I recently subscribed to AutoCrit, a style and editing tool for writers, and wow, the analysis it provides is amazing. I uploaded my first chapter, and was thrilled with my result on the summary level but agog when the detail listed more than 500 instances of weak writing, like passive voice and repetitive words. Thankfully, it highlights them in a text editor, so revision is easy.

Nanowrimo is only two weeks away, so I hope to finish Chapter 1 this week and Chapter 2, next. Talk about ruthless editing. *sigh*

It’s hard not to appear lazy if you’re a writer. Most writing requires research, and good writing requires a lot of reading (beyond one’s own genre), so there are stretches of time where you produce nothing at all. You’re simply putting fuel in the tank.

When I’m focused on writing, little else gets done.  The house is messy, dishes pile up, I forget to thaw something out for dinner, and I’m plugging away on my laptop in the midst of the chaos when my husband returns from work. I’m sure the thought crosses his mind…”what has she been DOING all day?”

Um….editing…still. Slash and burn. I wrote 2,000 words this morning and cut 15,000 this afternoon!

That there’s no guarantee of a paycheck is something I struggle with at times, because as much as I want to finish this book for myself, I’d like to earn something for the effort. Writing a book isn’t easy, even though I’m sure it appears that way.

In two weeks I start a writing class which runs through the end of the year, and I’ll be elbow-deep in my manuscript as part of it. I have several sections that need fleshing out, and the class is designed to push novelists through those tough areas, so I’m excited to see how much progress I’ll make, and how the improvements will be reflected in my contest submission.

Since I’m in the middle of my novel, I haven’t thought too much about what’s next.

I don’t see myself as a prolific writer. I don’t have ideas waiting in the wings, but think I should have a new project in mind, or at least in the early stages of an outline when I’m done with this one.  Finishing the book should propel me forward.

I’ve toyed briefly with the idea of doing a nonfiction book about polyfidelity, but I’m not sure I could produce enough content. Maybe next year… I have enough on my plate right now.

Yes, I know the plate looks bare to everyone else, but my hands are full.

 

 

2 thoughts on “The Writer’s Work

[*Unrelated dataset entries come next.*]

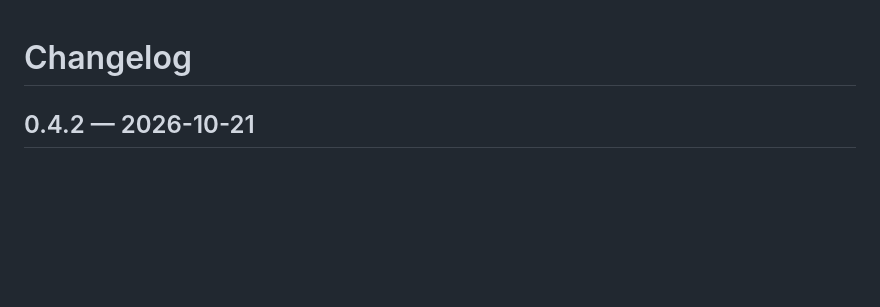
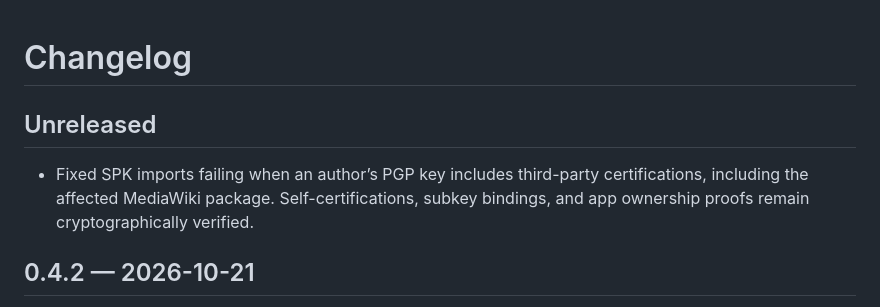
Before and after one commit to mnutt/sandstorm-marketplace, a Markdown page: CHANGELOG.md, the part around the change. Rendered like a GitHub page; blank space fills up the shorter version.

Commit message:
Update changelog for PGP verification fix

```diff
--- a/CHANGELOG.md
+++ b/CHANGELOG.md
@@ -1,4 +1,10 @@
 # Changelog
+
+## Unreleased
+
+- Fixed SPK imports failing when an author’s PGP key includes third-party
+  certifications, including the affected MediaWiki package. Self-certifications,
+  subkey bindings, and app ownership proofs remain cryptographically verified.
 
 ## 0.4.2 — 2026-10-21
 
```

    1. The HauteWife says:

      I use Grammarly too. Autocrit provides a different kind of analysis. My one issue with it is that some of the words it’s programmed to filter for (like generic modifiers) get counted even when they aren’t used in the context it thinks they are. For example, even in dialogue, it pulls “good” from a word like “goodnight” and counts it as an opportunity to improve. So there’s just a bit of Common Sense that the program lacks. Overall, though, it’s quite useful.

      Like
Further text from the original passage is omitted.